═════ Provided data

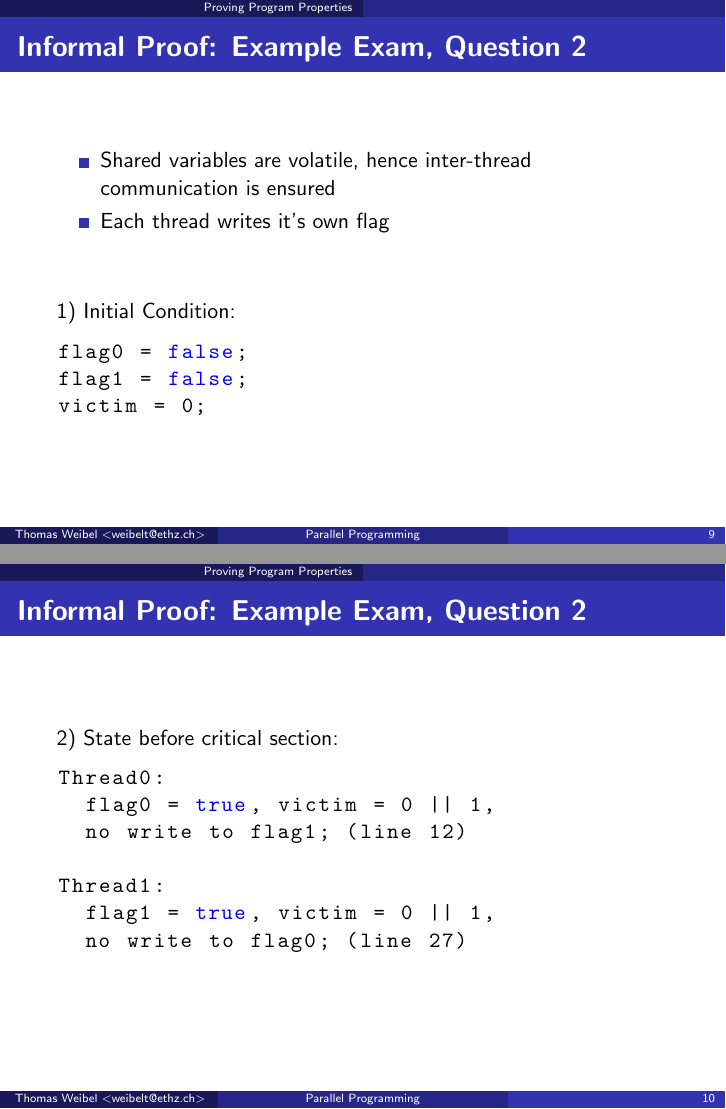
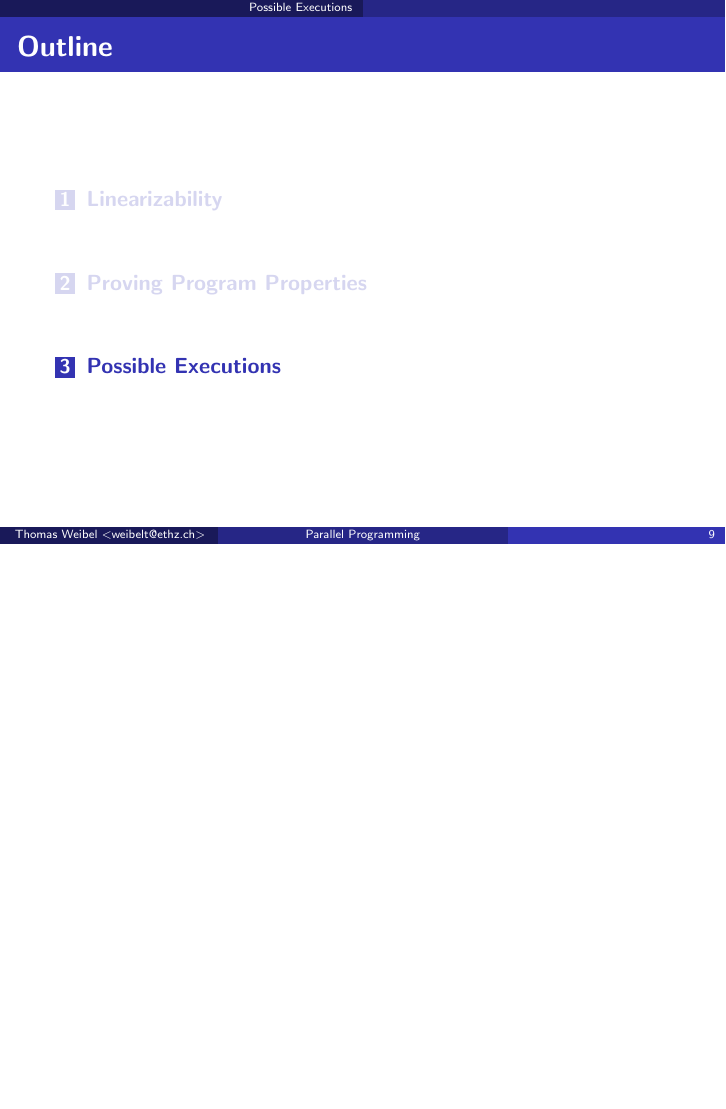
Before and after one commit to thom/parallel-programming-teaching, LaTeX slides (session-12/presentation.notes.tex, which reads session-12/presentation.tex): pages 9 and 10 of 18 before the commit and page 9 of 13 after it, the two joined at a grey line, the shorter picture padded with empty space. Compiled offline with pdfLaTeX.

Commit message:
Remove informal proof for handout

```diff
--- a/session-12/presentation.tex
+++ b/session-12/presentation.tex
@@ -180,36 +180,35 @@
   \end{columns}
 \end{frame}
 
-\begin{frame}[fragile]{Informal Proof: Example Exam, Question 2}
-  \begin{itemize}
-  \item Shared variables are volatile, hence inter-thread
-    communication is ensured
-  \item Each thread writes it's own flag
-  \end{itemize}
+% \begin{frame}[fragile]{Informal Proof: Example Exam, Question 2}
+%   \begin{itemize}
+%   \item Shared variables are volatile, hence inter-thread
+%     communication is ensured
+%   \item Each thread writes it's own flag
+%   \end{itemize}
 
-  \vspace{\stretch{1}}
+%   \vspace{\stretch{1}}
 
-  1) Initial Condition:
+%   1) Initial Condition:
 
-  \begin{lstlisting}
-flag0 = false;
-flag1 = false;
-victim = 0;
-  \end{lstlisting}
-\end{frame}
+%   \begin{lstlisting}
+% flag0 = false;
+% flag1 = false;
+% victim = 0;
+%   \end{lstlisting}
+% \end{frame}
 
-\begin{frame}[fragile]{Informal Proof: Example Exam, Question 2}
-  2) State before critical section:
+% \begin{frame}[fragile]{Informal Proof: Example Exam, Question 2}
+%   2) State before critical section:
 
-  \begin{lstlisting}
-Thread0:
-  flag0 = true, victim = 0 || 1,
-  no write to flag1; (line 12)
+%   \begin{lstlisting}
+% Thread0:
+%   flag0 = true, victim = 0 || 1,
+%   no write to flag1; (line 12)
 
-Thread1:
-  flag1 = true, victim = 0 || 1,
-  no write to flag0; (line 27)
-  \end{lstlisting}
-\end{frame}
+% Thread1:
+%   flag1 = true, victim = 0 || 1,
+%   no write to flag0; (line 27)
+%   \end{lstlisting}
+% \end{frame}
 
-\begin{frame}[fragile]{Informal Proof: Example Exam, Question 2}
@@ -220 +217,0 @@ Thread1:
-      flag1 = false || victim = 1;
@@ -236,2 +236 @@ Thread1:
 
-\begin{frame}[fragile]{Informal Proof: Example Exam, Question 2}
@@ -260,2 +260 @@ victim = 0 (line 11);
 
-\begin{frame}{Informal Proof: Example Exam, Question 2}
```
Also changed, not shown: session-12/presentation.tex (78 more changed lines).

══════════

What to work on: Each entry above should be given again exactly, with its pictures omitted.

Solved problem:
Before and after one commit to thom/parallel-programming-teaching, LaTeX slides (session-12/presentation.notes.tex, which reads session-12/presentation.tex): pages 9 and 10 of 18 before the commit and page 9 of 13 after it, the two joined at a grey line, the shorter picture padded with empty space. Compiled offline with pdfLaTeX.

Commit message:
Remove informal proof for handout

```diff
--- a/session-12/presentation.tex
+++ b/session-12/presentation.tex
@@ -180,36 +180,35 @@
   \end{columns}
 \end{frame}
 
-\begin{frame}[fragile]{Informal Proof: Example Exam, Question 2}
-  \begin{itemize}
-  \item Shared variables are volatile, hence inter-thread
-    communication is ensured
-  \item Each thread writes it's own flag
-  \end{itemize}
+% \begin{frame}[fragile]{Informal Proof: Example Exam, Question 2}
+%   \begin{itemize}
+%   \item Shared variables are volatile, hence inter-thread
+%     communication is ensured
+%   \item Each thread writes it's own flag
+%   \end{itemize}
 
-  \vspace{\stretch{1}}
+%   \vspace{\stretch{1}}
 
-  1) Initial Condition:
+%   1) Initial Condition:
 
-  \begin{lstlisting}
-flag0 = false;
-flag1 = false;
-victim = 0;
-  \end{lstlisting}
-\end{frame}
+%   \begin{lstlisting}
+% flag0 = false;
+% flag1 = false;
+% victim = 0;
+%   \end{lstlisting}
+% \end{frame}
 
-\begin{frame}[fragile]{Informal Proof: Example Exam, Question 2}
-  2) State before critical section:
+% \begin{frame}[fragile]{Informal Proof: Example Exam, Question 2}
+%   2) State before critical section:
 
-  \begin{lstlisting}
-Thread0:
-  flag0 = true, victim = 0 || 1,
-  no write to flag1; (line 12)
+%   \begin{lstlisting}
+% Thread0:
+%   flag0 = true, victim = 0 || 1,
+%   no write to flag1; (line 12)
 
-Thread1:
-  flag1 = true, victim = 0 || 1,
-  no write to flag0; (line 27)
-  \end{lstlisting}
-\end{frame}
+% Thread1:
+%   flag1 = true, victim = 0 || 1,
+%   no write to flag0; (line 27)
+%   \end{lstlisting}
+% \end{frame}
 
-\begin{frame}[fragile]{Informal Proof: Example Exam, Question 2}
@@ -220 +217,0 @@ Thread1:
-      flag1 = false || victim = 1;
@@ -236,2 +236 @@ Thread1:
 
-\begin{frame}[fragile]{Informal Proof: Example Exam, Question 2}
@@ -260,2 +260 @@ victim = 0 (line 11);
 
-\begin{frame}{Informal Proof: Example Exam, Question 2}
```
Also changed, not shown: session-12/presentation.tex (78 more changed lines).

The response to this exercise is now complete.